Hua Rui tells him it’s not Zhao Guangyi, but to admit it’s supposed to be Meng Chang is also a bad idea, so she cleverly fabricates a fairy tale about the god of Mount Qingcheng and defuses the conflict. Meng Chang’s ghost is also there, commenting on the story, the whole scene is somewhat surreal. The Emperor and Hua Rui part on good terms.
In the final scene, Hua Rui accompanies Zhao Kuangyin in the royal hunt, and an arrow shot by the jealous Zhao Guangyi mistakenly kills her.
While dying, she finally reveals her emotions towards all three men: marrying Zhao Kuangyin, grieving over Meng Chang, rejecting the illicit relationship with Zhao Guangyi – all were because of her insistence on self-esteem. Death is a real relief for Hua Rui, she finally can get rid of her self-esteem (pride?) and controversial emotions.
I read reviews on this play, and those confirmed the script was a bit shady and some details remained uncertain even for Chinese spectators who didn’t have to face the language barrier. Did the painting made by Hua Rui really resemble Zhao Guangyi, or just Emperor Taizu felt so? How is it possible that Hua Rui actually liked Zhao Guangyi? Maybe these question were left open intentionally, to let spectators draw their own conclusions. (?)
As understood by me, this play is a story of a vulnerable woman, struggling in an emotionally complicated situation. She cherishes the memory of Meng Chang because this is the morally correct behavior. She becomes Emperor Taizu’s consort to defend her integrity and dignity. Although she likes Zhao Guangyi, simply cannot melt into the arms of someone who repeatedly tried to violate her chastity and killed her previous lover. My impression was that Hua Rui was attached to all three in different ways; like an ordinary woman, she just wanted to love and be loved. Unfortunately she became a prisoner in this odd love rectangle of monarchs.

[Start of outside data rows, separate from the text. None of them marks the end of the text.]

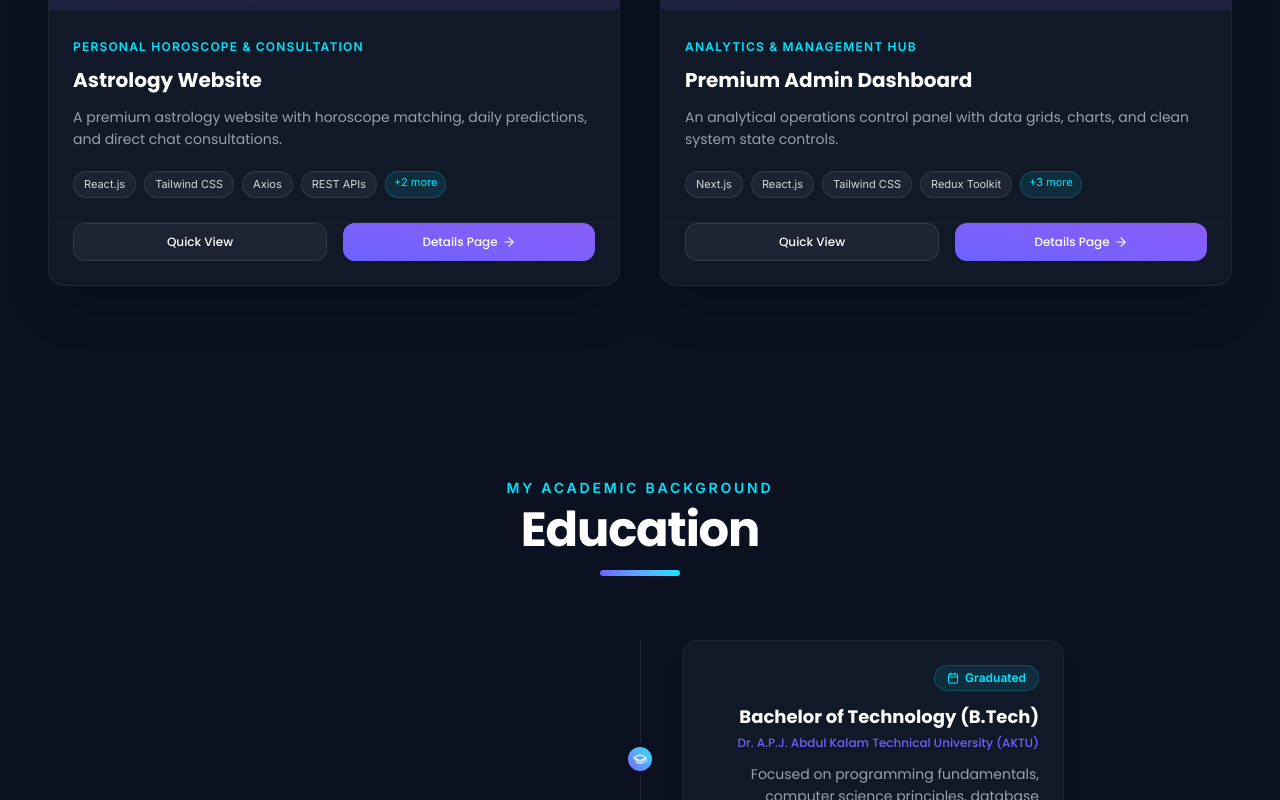
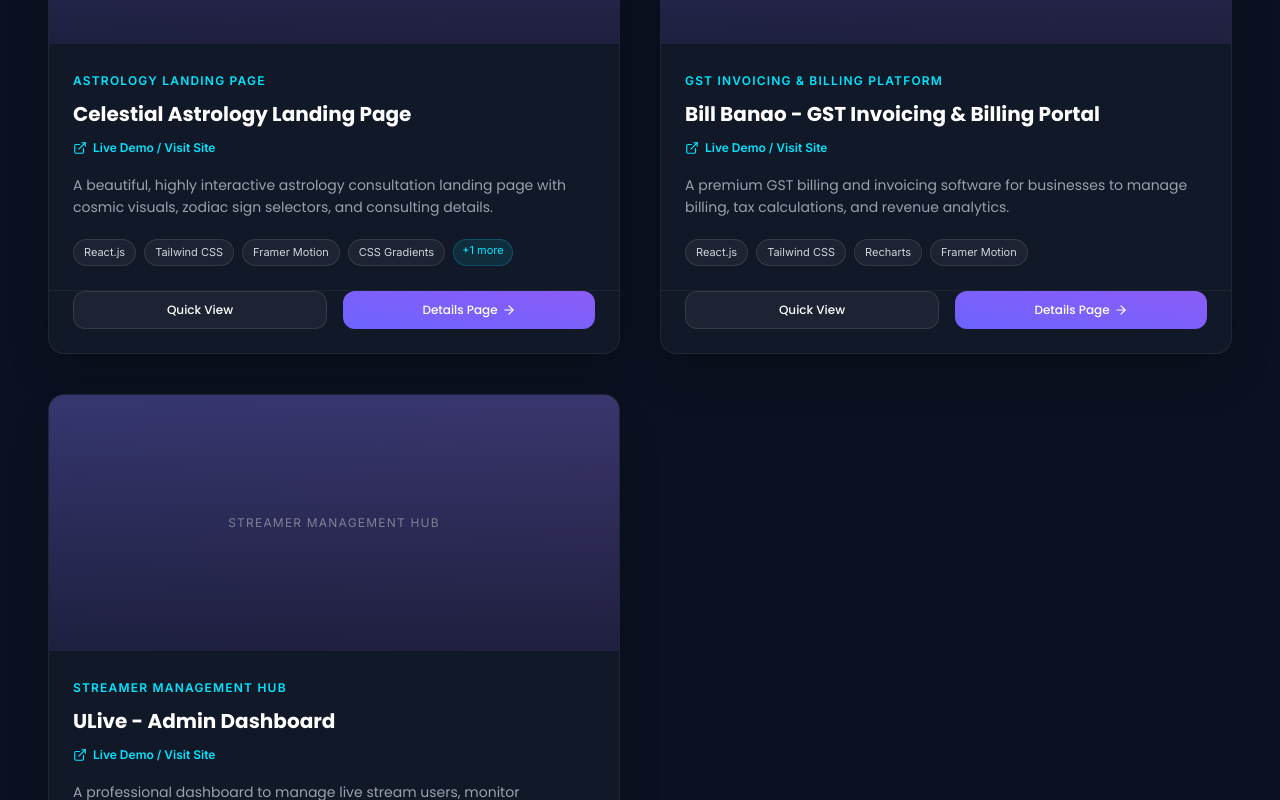
Before and after one commit to arunchakrawarti/portfolio, a Next.js app: page / in a window 1280 px wide. Shown: the part 5560-6360 px from the top of the page. Built offline with nearby package versions, Linux system fonts and the light colour scheme.

Commit message:
feat: add portfolio project constants and reusable project card component

```diff
--- a/src/components/molecules/ProjectCard.jsx
+++ b/src/components/molecules/ProjectCard.jsx
@@ -16,10 +16,8 @@
       className="group relative rounded-2xl bg-card-dark border border-card-border overflow-hidden shadow-2xl flex flex-col justify-between"
     >
       <div>
-        {/* Project Image Container */}
         <div className="relative h-56 md:h-64 w-full overflow-hidden bg-white/5">
-          {/* We'll use a neat gradient backdrop since there are no images yet, and let Next.js Image render.
-              Wait, since we don't have actual images in /public/images yet, we can use a gorgeous abstract color gradient. */}
+
           <div className="absolute inset-0 bg-gradient-to-br from-primary/30 to-secondary/30 flex items-center justify-center select-none">
             <span className="text-white/60 font-mono text-xs uppercase tracking-widest">{project.subtitle}</span>
           </div>
@@ -60,6 +58,18 @@
           <h3 className="text-xl font-bold text-white mt-2 group-hover:text-primary transition-colors duration-300 font-sans">
             {project.title}
           </h3>
+          {project.liveUrl && (
+            <div className="mt-2.5">
+              <a
+                href={project.liveUrl}
+                target="_blank"
+                rel="noopener noreferrer"
+                className="inline-flex items-center gap-1.5 text-xs font-mono text-accent hover:text-white transition-colors duration-300 font-semibold cursor-pointer"
+              >
+                <ExternalLink className="w-3.5 h-3.5" /> Live Demo / Visit Site
+              </a>
+            </div>
+          )}
           <p className="text-gray-400 text-sm mt-3 line-clamp-3 leading-relaxed font-sans">
             {project.shortDescription}
           </p>
--- a/src/constants/data.js
+++ b/src/constants/data.js
@@ -141,8 +141,8 @@
       "Responsive design with smooth Awwwards-style page transitions",
       "Secure authentication and persistent state management via Redux Toolkit"
     ],
-    liveUrl: "https://notebook-ias.example.com",
-    githubUrl: "https://github.com/arunchakrawarti/notebook-ias-portal"
+    liveUrl: "https://notebook-ias-web.vercel.app/",
+    githubUrl: "https://github.com/SgCode301/notebook-ias-student"
   },
   {
     id: "home-tuition",
@@ -159,44 +159,62 @@
       "User review & rating submission portal",
       "Clean, modern UI designed with glassmorphic cards and hover micro-animations"
     ],
-    liveUrl: "https://home-tuition.example.com",
-    githubUrl: "https://github.com/arunchakrawarti/home-tuition-finder"
+    liveUrl: "https://www.hometuitionacademy.com",
+    githubUrl: "https://github.com/arunchakrawarti/home-tuition"
   },
   {
     id: "astrology-website",
-    title: "Astrology Website",
-    subtitle: "Personal Horoscope & Consultation",
-    description: "A highly immersive and aesthetically pleasing astrology consultation platform. Features live horoscopes, birth chart generation (Kundali), astrological matchmaking, and an interactive consulting interface to book calls with verified astrologers.",
-    shortDescription: "A premium astrology website with horoscope matching, daily predictions, and direct chat consultations.",
+    title: "Celestial Astrology Landing Page",
+    subtitle: "Astrology Landing Page",
+    description: "A highly immersive and visually stunning landing page for celestial astrology consultations. It features interactive zodiac sign explorer sections, detailed horoscope insights, consultant profiles, pricing plans, and beautiful glassmorphic UI elements designed for a premium user experience.",
+    shortDescription: "A beautiful, highly interactive astrology consultation landing page with cosmic visuals, zodiac sign selectors, and consulting details.",
     image: "/images/project-astrology.jpg",
-    technologies: ["React.js", "Tailwind CSS", "Axios", "REST APIs", "Framer Motion", "CSS Gradients"],
+    technologies: ["React.js", "Tailwind CSS", "Framer Motion", "CSS Gradients", "Responsive Design"],
     features: [
-      "Daily, weekly, and monthly horoscope generator using public APIs",
-      "Astrological chart mapping calculator (Kundali and Matchmaking API)",
-      "Astrologer listing with availability scheduler",
-      "Real-time contact details page and reviews",
-      "Cosmic neon background effects and high-fidelity typography"
+      "Stunning cosmic-themed dark design with glowing neon borders and celestial aesthetics",
+      "Interactive Zodiac sign selector displaying character traits and compatibility insights",
+      "Consultation services breakdown with integrated calendar booking call-to-actions",
+      "Testimonials, FAQs, and pricing plans optimized for high conversion rates",
+      "Smooth scroll animations and fluid responsive layout for both mobile and desktop screens"
     ],
-    liveUrl: "https://astrology.example.com",
-    githubUrl: "https://github.com/arunchakrawarti/cosmic-astrology"
+    liveUrl: "https://celestrial-astrology-web.vercel.app/",
+    githubUrl: "https://github.com/arunchakrawarti/celestrial-astrology-web"
   },
   {
-    id: "admin-dashboard",
-    title: "Premium Admin Dashboard",
-    subtitle: "Analytics & Management Hub",
-    description: "A comprehensive SaaS-style admin dashboard featuring dark mode analytics, user management tables, revenue monitoring charts, dynamic calendars, and task checkers. Fully customizable and built for high-performance data processing.",
-    shortDescription: "An analytical operations control panel with data grids, charts, and clean system state controls.",
+    id: "Bill Banao",
+    title: "Bill Banao - GST Invoicing & Billing Portal",
+    subtitle: "GST Invoicing & Billing Platform",
+    description: "A comprehensive SaaS-style GST billing and invoicing application designed to simplify financial transactions for businesses. It allows users to generate compliant GST invoices with automated tax calculations, manage customer ledgers, track dynamic sales graphs, and view outstanding payments in real time.",
+    shortDescription: "A premium GST billing and invoicing software for businesses to manage billing, tax calculations, and revenue analytics.",
+    image: "/images/project-dashboard.jpg",
+    technologies: ["React.js", "Tailwind CSS", "Recharts", "Framer Motion"],
+    features: [
+      "Automated GST tax calculation (CGST, SGST, IGST) with customizable rates",
+      "Interactive sales and revenue analysis graphs built with Recharts",
+      "Customer ledger management with detailed transaction logs and search",
+      "Print-ready and exportable invoice templates with instant PDF generation",
+      "Fully responsive dashboard layout with customizable theme views"
+    ],
+    liveUrl: "https://billbanao.com/",
+    githubUrl: "https://github.com/arunchakrawarti/GST-Program-UI"
+  },
+  {
+    id: "ulive-admin-dashboard",
+    title: "ULive - Admin Dashboard",
+    subtitle: "Streamer Management Hub",
+    description: "A premium, feature-rich admin dashboard designed for the ULive live streaming and order management platform. It enables administrators to manage user streams, track live sales analytics, monitor system health, check user registration logs, and oversee live chat configurations with high efficiency and real-time synchronization.",
+    shortDescription: "A professional dashboard to manage live stream users, monitor transactions, and track operational analytics in real-time.",
     image: "/images/project-dashboard.jpg",
     technologies: ["Next.js", "React.js", "Tailwind CSS", "Redux Toolkit", "REST APIs", "Recharts", "Framer Motion"],
     features: [
-      "Multi-axis line charts and bar charts for live sales and traffic reports",
-      "Interactive user management table with search, pagination, and sorting",
-      "Dynamic activity feeds and tasks status tracker",
-      "Fully responsive sidebar layout and sticky navbar",
-      "Quick theme toggles and custom glassmorphism panels"
+      "Secure administrator authentication page with token verification",
+      "Dynamic live stream and sales monitoring panels using Recharts charts",
+      "Comprehensive user and content management database grids with advanced sorting",
+      "Real-time notifications and system status checks for seamless operations",
+      "Beautiful glassmorphic design with a responsive layout built using Tailwind CSS"
     ],
-    liveUrl: "https://dashboard.example.com",
-    githubUrl: "https://github.com/arunchakrawarti/premium-admin-dashboard"
+    liveUrl: "https://ulive-admin-dashboard.vercel.app/",
+    githubUrl: "https://github.com/SgCode301/ulive-admin-dashboard"
   }
 ];
 
```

But don’t let yourself influenced by my review! This is just what this drama meant to me, maybe you’ll see a completely different Hua Rui.
I borrowed the photos from here: http://blog.sina.com.cn/yinc423